Daniel F. Sullivan ’65, who Elaine knew especially well in his role as chief justice of the student judiciary board. Returning to St. Lawrence as president some 30 years after graduation, when “some of my former professors still had their grade books with my marks in them!” was a special privilege. Those marks likely were quite good; St. Lawrence’s president graduated with a B.S. in mathematics, Phi Beta Kappa. As a student athlete (he played soccer and baseball in addition to basketball), he enjoyed the challenge in the classroom and with his teams.

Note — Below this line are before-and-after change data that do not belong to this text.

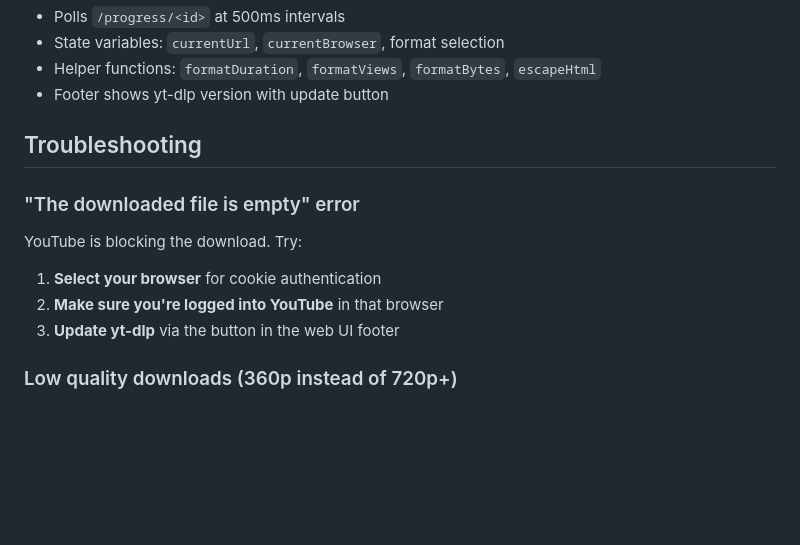
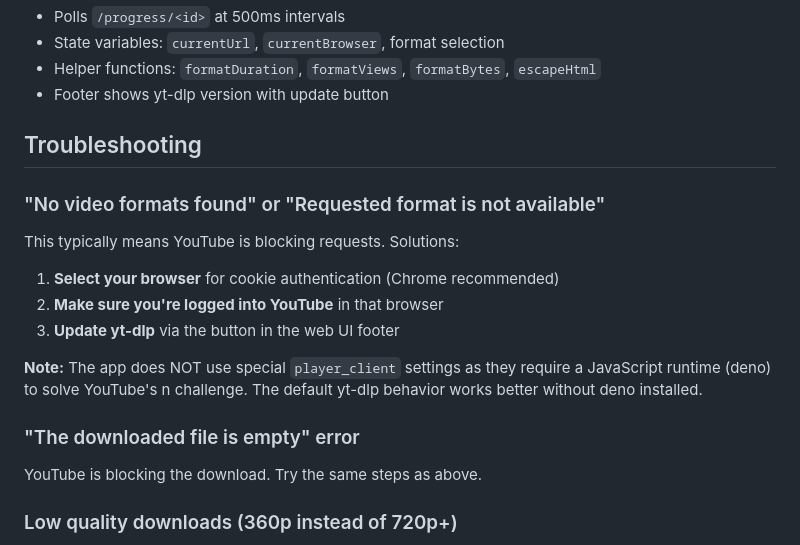
Before and after one commit to swin0420/yt-download, a Markdown page: CLAUDE.md, the part around the change. Drawn GitHub-style; blank space fills up the shorter version.

Commit message:
Update troubleshooting docs for format errors
Add section explaining "No video formats found" error and note that
player_client settings are not used since they require deno runtime.

Co-Authored-By: Claude Opus 4.5 <noreply@anthropic.com>

```diff
--- a/CLAUDE.md
+++ b/CLAUDE.md
@@ -117,13 +117,19 @@ Frontend (templates/ + static/)
 
 ## Troubleshooting
 
+### "No video formats found" or "Requested format is not available"
+
+This typically means YouTube is blocking requests. Solutions:
+
+1. **Select your browser** for cookie authentication (Chrome recommended)
+2. **Make sure you're logged into YouTube** in that browser
+3. **Update yt-dlp** via the button in the web UI footer
+
+**Note:** The app does NOT use special `player_client` settings as they require a JavaScript runtime (deno) to solve YouTube's n challenge. The default yt-dlp behavior works better without deno installed.
+
 ### "The downloaded file is empty" error
 
-YouTube is blocking the download. Try:
-
-1. **Select your browser** for cookie authentication
-2. **Make sure you're logged into YouTube** in that browser
-3. **Update yt-dlp** via the button in the web UI footer
+YouTube is blocking the download. Try the same steps as above.
 
 ### Low quality downloads (360p instead of 720p+)
 
```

He and his, wife Ann H. Sullivan, who also studied at St. Lawrence before completing her degree at Syracuse University, returned to St. Lawrence believing in its mission, adding, though, “there are always things one wants to improve.” Their commitment to the University community is evinced by the enormous number of enhancements— curricular, facilities, financial, cultural—that St. Lawrence has experienced since 1996. St. Lawrence’s president also is a term trustee, and he worked closely in the year 2001 with the immediate past president of the Thelomathesian Society (who serves as a delegate to the Board of Trustees) and fellow math major

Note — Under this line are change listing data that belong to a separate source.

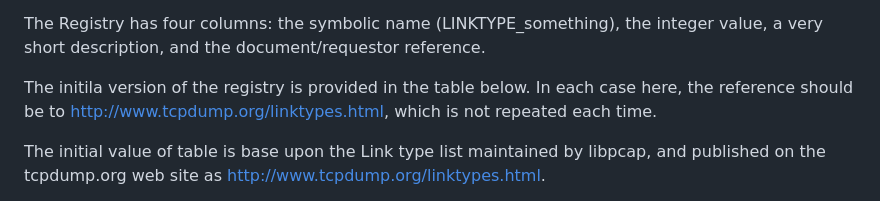
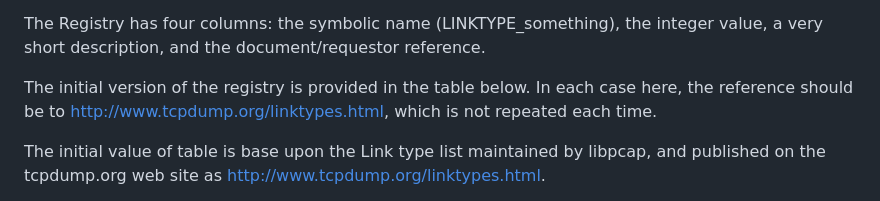
Before and after one commit to IETF-OPSAWG-WG/draft-ietf-opsawg-pcap, a Markdown page: draft-ietf-opsawg-pcaplinktype.md, the part around the change. Rendered like a GitHub page.

Commit message:
fix introduced typo

```diff
--- a/draft-ietf-opsawg-pcaplinktype.md
+++ b/draft-ietf-opsawg-pcaplinktype.md
@@ -93,7 +93,7 @@ The Registry has four columns: the symbolic name (LINKTYPE_something),
 the integer value, a very short description, and the document/requestor
 reference.
 
-The initila version of the registry is provided in the table below.  In each
+The initial version of the registry is provided in the table below.  In each
 case here, the reference should be to
 http://www.tcpdump.org/linktypes.html, which is not repeated each time.
 
```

Dave Cordella ’02, who student-taught high school math in Ogdensburg, N.Y., last fall, the same semester he was Thelmo president. Highlights of his tenure included planning for the soon-to-be-constructed senior townhouse residences. “I met and worked with many different kinds of people, from students to administrators,” Dave says. He believes that these experiences will be especially useful in his teaching career. Dave, of Pine Plains, N.Y., is also an EMT and a community assistant. He will “most likely” stay at St. Lawrence for graduate school this fall. He appreciates all that he has been able to accomplish at the University: “Student leadership is strongly encouraged at St. Lawrence,” he says. George Williams ’03, Dave’s successor as Thelmo president, would probably agree…

The Connectors
Seven writers forged the links in this chain. University communications staff members Neal Burdick ’72, Lisa Cania M’82 and Macreena Doyle have been connecting with Laurentians since they first became associated with St. Lawrence, as undergraduate student (Burdick, in 1968), graduate student (Cania, in 1980) and media relations specialist (Doyle, in 1985). Ken Okoth ’01, an intern in University communications in his senior year, is a residential coordinator (younger alumni will more likely recognize “RC”) and graduate student at his alma mater, and Laura Besanceney ‘02 of Orchard Park, N.Y., Eileen Fenn ’02 of Morris, Conn., and Alexei Boulokhov ’03 of Novocherkassk, Rostov Region, Russia, are University communications interns in spring 2002.